He never gave me a nickname but just ignored me.
How about you? If you have been ignored, then you’re a nobody too. Just admit it and accept your fate in life.
Few deserve his attention, and neither you nor I made the cut.
I guess he doesn’t like that my hands are very large.
Give me your tired, your poor,
Your huddled masses, yearning to breathe free,
The wretched refuse of your teeming shore,
Send these, the homeless, tempest tost to me,
I lift my lamp beside the golden door.
Given the current state of affairs, you need to do something about the Statue of Liberty. There are several possibilities:
- Return it to France
- Modify the arm holding the torch and reshape it so that it is extended with the palm facing out, like a traffic cop giving the signal to STOP.
- Pass it on to a country that is more immigrant friendly
- At least rotate it 180 degrees so that the statue has its back turned toward the Atantic.
A little honesty, please.
I have watched societies for millennia and there is a barometer I use to determine when it is headed toward its demise. Shock.
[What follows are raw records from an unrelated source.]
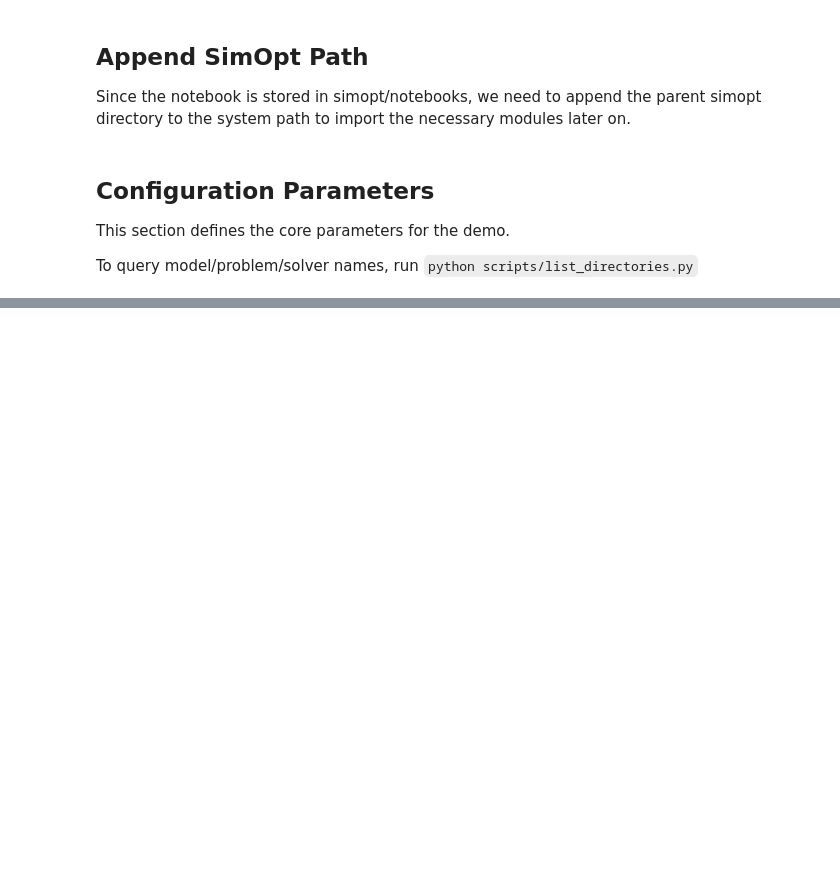
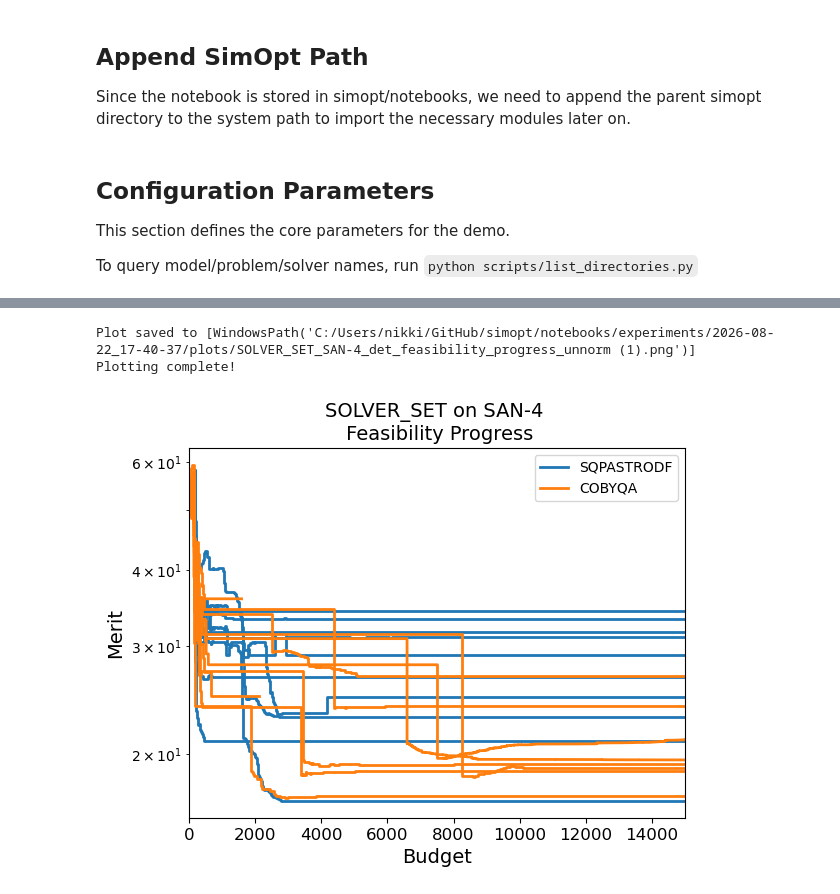
Before and after one commit to simopt-admin/simopt, a Jupyter notebook: notebooks/astro_testing.ipynb, the cells around one changed output, grey strips where cells are left out. Cells and saved outputs as stored; diff of their text form; code cells hidden in the pictures; blank space fills up the shorter version.

```diff
--- a/notebooks/astro_testing.ipynb
+++ b/notebooks/astro_testing.ipynb
@@ -186,21 +204,25 @@ print("Plotting complete!")
 # %%
 def _print_path(plot_path: list[Path]) -> None:
     print(f"Plot saved to {plot_path!s}")
 
 
 _print_path(
     plot_det_feasibility(
         experiments=mymetaexperiment.experiments,
         log_scale = True,
         score_type = "objective",
         obj_const = 1e8,
-        feas_tol_upper = 1e-5,
-        feas_tol_lower = 1e-8,
+        feas_tol_upper = 1e-2,
+        feas_tol_lower = 1e-5,
         save_as_pickle = True,
     )
 )
 
 print("Plotting complete!")
+# %% [output]
+Plot saved to [WindowsPath('C:/Users/nikki/GitHub/simopt/notebooks/experiments/2026-08-22_17-40-37/plots/SOLVER_SET_SAN-4_det_feasibility_progress_unnorm (1).png')]
+Plotting complete!
+[figure, added]
 # %%
 def _print_path(plot_path: list[Path]) -> None:
     print(f"Plot saved to {plot_path!s}")
```
Also changed, not shown: parts of 7 cells of this notebook, 2 other files.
When a society is no longer shocked by any news it receives, it’s in trouble. When persecution, corruption, and lies become the norm and are accepted as “normal,” things are not looking good. When inhumanity becomes acceptable, things are looking worse. When the population prefers fictitious entertainment to reality, it means that the people no longer even wish to know what’s going on.
What shocks you?